• [Exercise aim] Drop every picture, then repeat the records exactly.

• [Modification records]
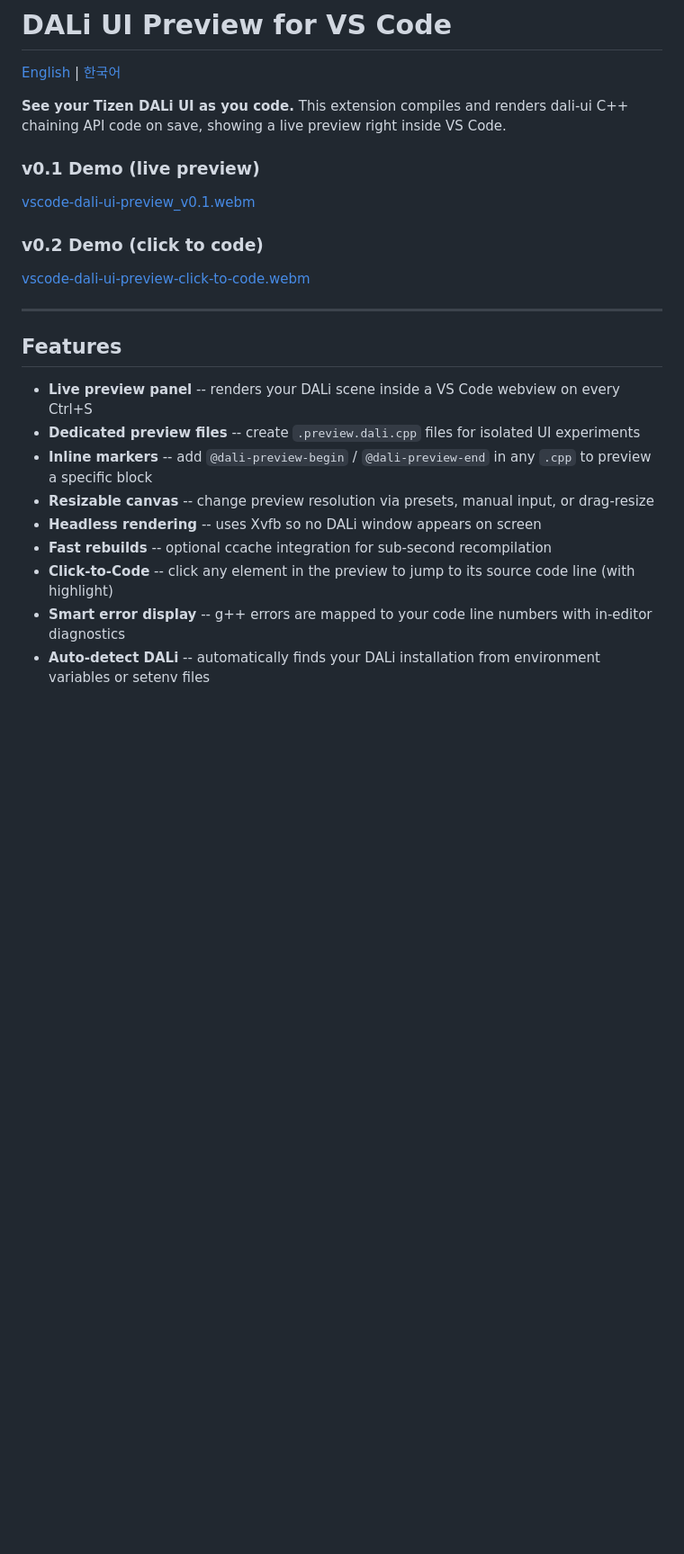
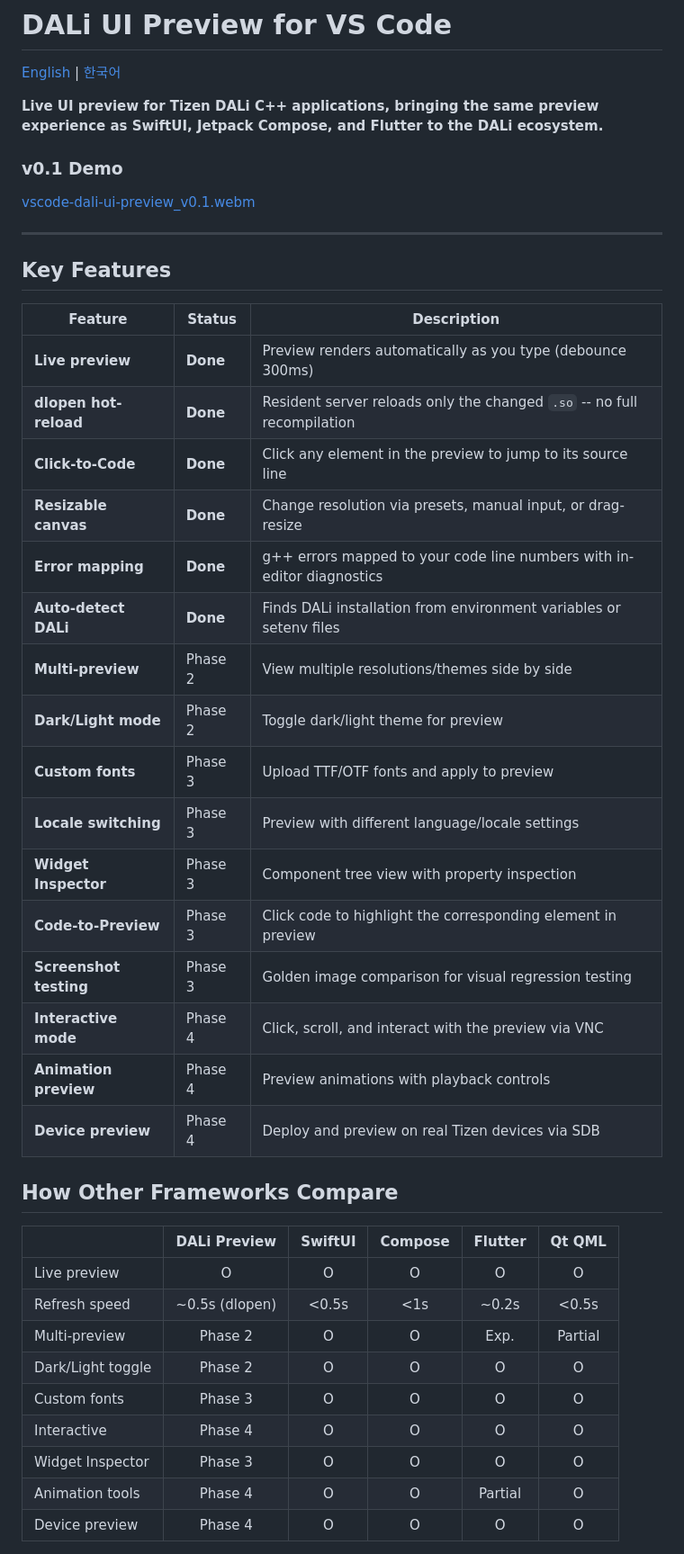
Before and after one commit to dalihub/vscode-dali-ui-preview, a Markdown page: README.md, the part around one of its changes. Shown at 90% size. Rendered like a GitHub page; blank space fills up the shorter version.

```diff
--- a/README.md
+++ b/README.md
@@ -2,26 +2,46 @@
 
 [English](README.md) | [한국어](README.ko.md)
 
-**See your Tizen DALi UI as you code.** This extension compiles and renders dali-ui C++ chaining API code on save, showing a live preview right inside VS Code.
+**Live UI preview for Tizen DALi C++ applications, bringing the same preview experience as SwiftUI, Jetpack Compose, and Flutter to the DALi ecosystem.**
 
-### v0.1 Demo (live preview)
+### v0.1 Demo
 
 [vscode-dali-ui-preview_v0.1.webm](https://github.com/user-attachments/assets/72877561-c999-4040-acae-05cf9fb2b16c)
 
-### v0.2 Demo (click to code)
-
-[vscode-dali-ui-preview-click-to-code.webm](https://github.com/user-attachments/assets/0ea057ab-d494-4b48-9124-522bc3024801)
-
 ---
 
-## Features
+## Key Features
 
-- **Live preview panel** -- renders your DALi scene inside a VS Code webview on every Ctrl+S
-- **Dedicated preview files** -- create `.preview.dali.cpp` files for isolated UI experiments
-- **Inline markers** -- add `@dali-preview-begin` / `@dali-preview-end` in any `.cpp` to preview a specific block
-- **Resizable canvas** -- change preview resolution via presets, manual input, or drag-resize
-- **Headless rendering** -- uses Xvfb so no DALi window appears on screen
-- **Fast rebuilds** -- optional ccache integration for sub-second recompilation
-- **Click-to-Code** -- click any element in the preview to jump to its source code line (with highlight)
-- **Smart error display** -- g++ errors are mapped to your code line numbers with in-editor diagnostics
-- **Auto-detect DALi** -- automatically finds your DALi installation from environment variables or setenv files
+| Feature | Status | Description |
+|---------|--------|-------------|
+| **Live preview** | **Done** | Preview renders automatically as you type (debounce 300ms) |
+| **dlopen hot-reload** | **Done** | Resident server reloads only the changed `.so` -- no full recompilation |
+| **Click-to-Code** | **Done** | Click any element in the preview to jump to its source line |
+| **Resizable canvas** | **Done** | Change resolution via presets, manual input, or drag-resize |
+| **Error mapping** | **Done** | g++ errors mapped to your code line numbers with in-editor diagnostics |
+| **Auto-detect DALi** | **Done** | Finds DALi installation from environment variables or setenv files |
+| **Multi-preview** | Phase 2 | View multiple resolutions/themes side by side |
+| **Dark/Light mode** | Phase 2 | Toggle dark/light theme for preview |
+| **Custom fonts** | Phase 3 | Upload TTF/OTF fonts and apply to preview |
+| **Locale switching** | Phase 3 | Preview with different language/locale settings |
+| **Widget Inspector** | Phase 3 | Component tree view with property inspection |
+| **Code-to-Preview** | Phase 3 | Click code to highlight the corresponding element in preview |
+| **Screenshot testing** | Phase 3 | Golden image comparison for visual regression testing |
+| **Interactive mode** | Phase 4 | Click, scroll, and interact with the preview via VNC |
+| **Animation preview** | Phase 4 | Preview animations with playback controls |
+| **Device preview** | Phase 4 | Deploy and preview on real Tizen devices via SDB |
+
+## How Other Frameworks Compare
+
+| | DALi Preview | SwiftUI | Compose | Flutter | Qt QML |
+|---|:---:|:---:|:---:|:---:|:---:|
+| Live preview | O | O | O | O | O |
+| Refresh speed | ~0.5s (dlopen) | <0.5s | <1s | ~0.2s | <0.5s |
+| Multi-preview | Phase 2 | O | O | Exp. | Partial |
+| Dark/Light toggle | Phase 2 | O | O | O | O |
+| Custom fonts | Phase 3 | O | O | O | O |
+| Interactive | Phase 4 | O | O | O | O |
+| Widget Inspector | Phase 3 | O | O | O | O |
+| Animation tools | Phase 4 | O | O | Partial | O |
+| Device preview | Phase 4 | O | O | O | O |
+
```
Also changed, not shown: other parts of README.md (+10 -46 lines), README.ko.md (+46 -58 lines).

• [Result]
Before and after one commit to dalihub/vscode-dali-ui-preview, a Markdown page: README.md, the part around one of its changes. Shown at 90% size. Rendered like a GitHub page; blank space fills up the shorter version.

```diff
--- a/README.md
+++ b/README.md
@@ -2,26 +2,46 @@
 
 [English](README.md) | [한국어](README.ko.md)
 
-**See your Tizen DALi UI as you code.** This extension compiles and renders dali-ui C++ chaining API code on save, showing a live preview right inside VS Code.
+**Live UI preview for Tizen DALi C++ applications, bringing the same preview experience as SwiftUI, Jetpack Compose, and Flutter to the DALi ecosystem.**
 
-### v0.1 Demo (live preview)
+### v0.1 Demo
 
 [vscode-dali-ui-preview_v0.1.webm](https://github.com/user-attachments/assets/72877561-c999-4040-acae-05cf9fb2b16c)
 
-### v0.2 Demo (click to code)
-
-[vscode-dali-ui-preview-click-to-code.webm](https://github.com/user-attachments/assets/0ea057ab-d494-4b48-9124-522bc3024801)
-
 ---
 
-## Features
+## Key Features
 
-- **Live preview panel** -- renders your DALi scene inside a VS Code webview on every Ctrl+S
-- **Dedicated preview files** -- create `.preview.dali.cpp` files for isolated UI experiments
-- **Inline markers** -- add `@dali-preview-begin` / `@dali-preview-end` in any `.cpp` to preview a specific block
-- **Resizable canvas** -- change preview resolution via presets, manual input, or drag-resize
-- **Headless rendering** -- uses Xvfb so no DALi window appears on screen
-- **Fast rebuilds** -- optional ccache integration for sub-second recompilation
-- **Click-to-Code** -- click any element in the preview to jump to its source code line (with highlight)
-- **Smart error display** -- g++ errors are mapped to your code line numbers with in-editor diagnostics
-- **Auto-detect DALi** -- automatically finds your DALi installation from environment variables or setenv files
+| Feature | Status | Description |
+|---------|--------|-------------|
+| **Live preview** | **Done** | Preview renders automatically as you type (debounce 300ms) |
+| **dlopen hot-reload** | **Done** | Resident server reloads only the changed `.so` -- no full recompilation |
+| **Click-to-Code** | **Done** | Click any element in the preview to jump to its source line |
+| **Resizable canvas** | **Done** | Change resolution via presets, manual input, or drag-resize |
+| **Error mapping** | **Done** | g++ errors mapped to your code line numbers with in-editor diagnostics |
+| **Auto-detect DALi** | **Done** | Finds DALi installation from environment variables or setenv files |
+| **Multi-preview** | Phase 2 | View multiple resolutions/themes side by side |
+| **Dark/Light mode** | Phase 2 | Toggle dark/light theme for preview |
+| **Custom fonts** | Phase 3 | Upload TTF/OTF fonts and apply to preview |
+| **Locale switching** | Phase 3 | Preview with different language/locale settings |
+| **Widget Inspector** | Phase 3 | Component tree view with property inspection |
+| **Code-to-Preview** | Phase 3 | Click code to highlight the corresponding element in preview |
+| **Screenshot testing** | Phase 3 | Golden image comparison for visual regression testing |
+| **Interactive mode** | Phase 4 | Click, scroll, and interact with the preview via VNC |
+| **Animation preview** | Phase 4 | Preview animations with playback controls |
+| **Device preview** | Phase 4 | Deploy and preview on real Tizen devices via SDB |
+
+## How Other Frameworks Compare
+
+| | DALi Preview | SwiftUI | Compose | Flutter | Qt QML |
+|---|:---:|:---:|:---:|:---:|:---:|
+| Live preview | O | O | O | O | O |
+| Refresh speed | ~0.5s (dlopen) | <0.5s | <1s | ~0.2s | <0.5s |
+| Multi-preview | Phase 2 | O | O | Exp. | Partial |
+| Dark/Light toggle | Phase 2 | O | O | O | O |
+| Custom fonts | Phase 3 | O | O | O | O |
+| Interactive | Phase 4 | O | O | O | O |
+| Widget Inspector | Phase 3 | O | O | O | O |
+| Animation tools | Phase 4 | O | O | Partial | O |
+| Device preview | Phase 4 | O | O | O | O |
+
```
Also changed, not shown: other parts of README.md (+10 -46 lines), README.ko.md (+46 -58 lines).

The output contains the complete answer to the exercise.